- Task instructions -
What is needed is an exact printout of all the data.

- Data for this task -
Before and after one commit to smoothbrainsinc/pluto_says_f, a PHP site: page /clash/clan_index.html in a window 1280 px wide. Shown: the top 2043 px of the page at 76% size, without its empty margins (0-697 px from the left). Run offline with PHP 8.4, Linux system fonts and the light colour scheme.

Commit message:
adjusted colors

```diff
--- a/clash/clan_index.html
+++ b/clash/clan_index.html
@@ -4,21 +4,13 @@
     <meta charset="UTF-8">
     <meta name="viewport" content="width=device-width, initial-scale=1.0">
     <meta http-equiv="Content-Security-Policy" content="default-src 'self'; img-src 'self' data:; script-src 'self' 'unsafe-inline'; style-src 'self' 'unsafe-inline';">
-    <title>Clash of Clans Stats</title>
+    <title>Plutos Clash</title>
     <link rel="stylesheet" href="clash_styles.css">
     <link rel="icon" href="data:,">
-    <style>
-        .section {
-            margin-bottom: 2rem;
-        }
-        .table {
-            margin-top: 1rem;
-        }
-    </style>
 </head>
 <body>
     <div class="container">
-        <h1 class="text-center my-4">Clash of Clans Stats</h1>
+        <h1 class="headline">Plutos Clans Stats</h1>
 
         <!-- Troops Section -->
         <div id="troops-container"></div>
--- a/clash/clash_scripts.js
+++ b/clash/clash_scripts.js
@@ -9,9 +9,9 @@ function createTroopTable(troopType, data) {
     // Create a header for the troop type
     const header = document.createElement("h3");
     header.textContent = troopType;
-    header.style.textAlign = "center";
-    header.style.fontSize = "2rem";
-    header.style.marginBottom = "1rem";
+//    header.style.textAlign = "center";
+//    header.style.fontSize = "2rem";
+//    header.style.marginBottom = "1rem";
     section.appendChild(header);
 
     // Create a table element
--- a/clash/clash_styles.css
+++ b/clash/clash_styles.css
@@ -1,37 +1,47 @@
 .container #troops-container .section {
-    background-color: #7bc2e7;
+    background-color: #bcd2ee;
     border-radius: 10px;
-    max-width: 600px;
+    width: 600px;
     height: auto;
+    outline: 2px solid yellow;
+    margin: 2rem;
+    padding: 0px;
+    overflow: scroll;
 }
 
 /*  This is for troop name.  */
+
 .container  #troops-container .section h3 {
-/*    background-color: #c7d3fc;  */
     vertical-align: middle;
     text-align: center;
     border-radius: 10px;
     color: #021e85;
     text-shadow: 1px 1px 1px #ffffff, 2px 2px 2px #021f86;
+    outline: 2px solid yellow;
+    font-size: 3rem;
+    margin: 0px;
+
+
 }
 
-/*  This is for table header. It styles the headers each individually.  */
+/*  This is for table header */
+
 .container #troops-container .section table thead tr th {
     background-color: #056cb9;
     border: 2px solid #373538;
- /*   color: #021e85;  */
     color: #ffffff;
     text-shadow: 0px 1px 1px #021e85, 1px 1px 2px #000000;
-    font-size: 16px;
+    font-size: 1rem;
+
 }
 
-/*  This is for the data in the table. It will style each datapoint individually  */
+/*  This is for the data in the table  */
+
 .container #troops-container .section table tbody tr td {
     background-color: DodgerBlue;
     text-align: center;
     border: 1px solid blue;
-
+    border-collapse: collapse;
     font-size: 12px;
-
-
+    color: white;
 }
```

- Written response -
Before and after one commit to smoothbrainsinc/pluto_says_f, a PHP site: page /clash/clan_index.html in a window 1280 px wide. Shown: the top 2043 px of the page at 76% size, without its empty margins (0-697 px from the left). Run offline with PHP 8.4, Linux system fonts and the light colour scheme.

Commit message:
adjusted colors

```diff
--- a/clash/clan_index.html
+++ b/clash/clan_index.html
@@ -4,21 +4,13 @@
     <meta charset="UTF-8">
     <meta name="viewport" content="width=device-width, initial-scale=1.0">
     <meta http-equiv="Content-Security-Policy" content="default-src 'self'; img-src 'self' data:; script-src 'self' 'unsafe-inline'; style-src 'self' 'unsafe-inline';">
-    <title>Clash of Clans Stats</title>
+    <title>Plutos Clash</title>
     <link rel="stylesheet" href="clash_styles.css">
     <link rel="icon" href="data:,">
-    <style>
-        .section {
-            margin-bottom: 2rem;
-        }
-        .table {
-            margin-top: 1rem;
-        }
-    </style>
 </head>
 <body>
     <div class="container">
-        <h1 class="text-center my-4">Clash of Clans Stats</h1>
+        <h1 class="headline">Plutos Clans Stats</h1>
 
         <!-- Troops Section -->
         <div id="troops-container"></div>
--- a/clash/clash_scripts.js
+++ b/clash/clash_scripts.js
@@ -9,9 +9,9 @@ function createTroopTable(troopType, data) {
     // Create a header for the troop type
     const header = document.createElement("h3");
     header.textContent = troopType;
-    header.style.textAlign = "center";
-    header.style.fontSize = "2rem";
-    header.style.marginBottom = "1rem";
+//    header.style.textAlign = "center";
+//    header.style.fontSize = "2rem";
+//    header.style.marginBottom = "1rem";
     section.appendChild(header);
 
     // Create a table element
--- a/clash/clash_styles.css
+++ b/clash/clash_styles.css
@@ -1,37 +1,47 @@
 .container #troops-container .section {
-    background-color: #7bc2e7;
+    background-color: #bcd2ee;
     border-radius: 10px;
-    max-width: 600px;
+    width: 600px;
     height: auto;
+    outline: 2px solid yellow;
+    margin: 2rem;
+    padding: 0px;
+    overflow: scroll;
 }
 
 /*  This is for troop name.  */
+
 .container  #troops-container .section h3 {
-/*    background-color: #c7d3fc;  */
     vertical-align: middle;
     text-align: center;
     border-radius: 10px;
     color: #021e85;
     text-shadow: 1px 1px 1px #ffffff, 2px 2px 2px #021f86;
+    outline: 2px solid yellow;
+    font-size: 3rem;
+    margin: 0px;
+
+
 }
 
-/*  This is for table header. It styles the headers each individually.  */
+/*  This is for table header */
+
 .container #troops-container .section table thead tr th {
     background-color: #056cb9;
     border: 2px solid #373538;
- /*   color: #021e85;  */
     color: #ffffff;
     text-shadow: 0px 1px 1px #021e85, 1px 1px 2px #000000;
-    font-size: 16px;
+    font-size: 1rem;
+
 }
 
-/*  This is for the data in the table. It will style each datapoint individually  */
+/*  This is for the data in the table  */
+
 .container #troops-container .section table tbody tr td {
     background-color: DodgerBlue;
     text-align: center;
     border: 1px solid blue;
-
+    border-collapse: collapse;
     font-size: 12px;
-
-
+    color: white;
 }
```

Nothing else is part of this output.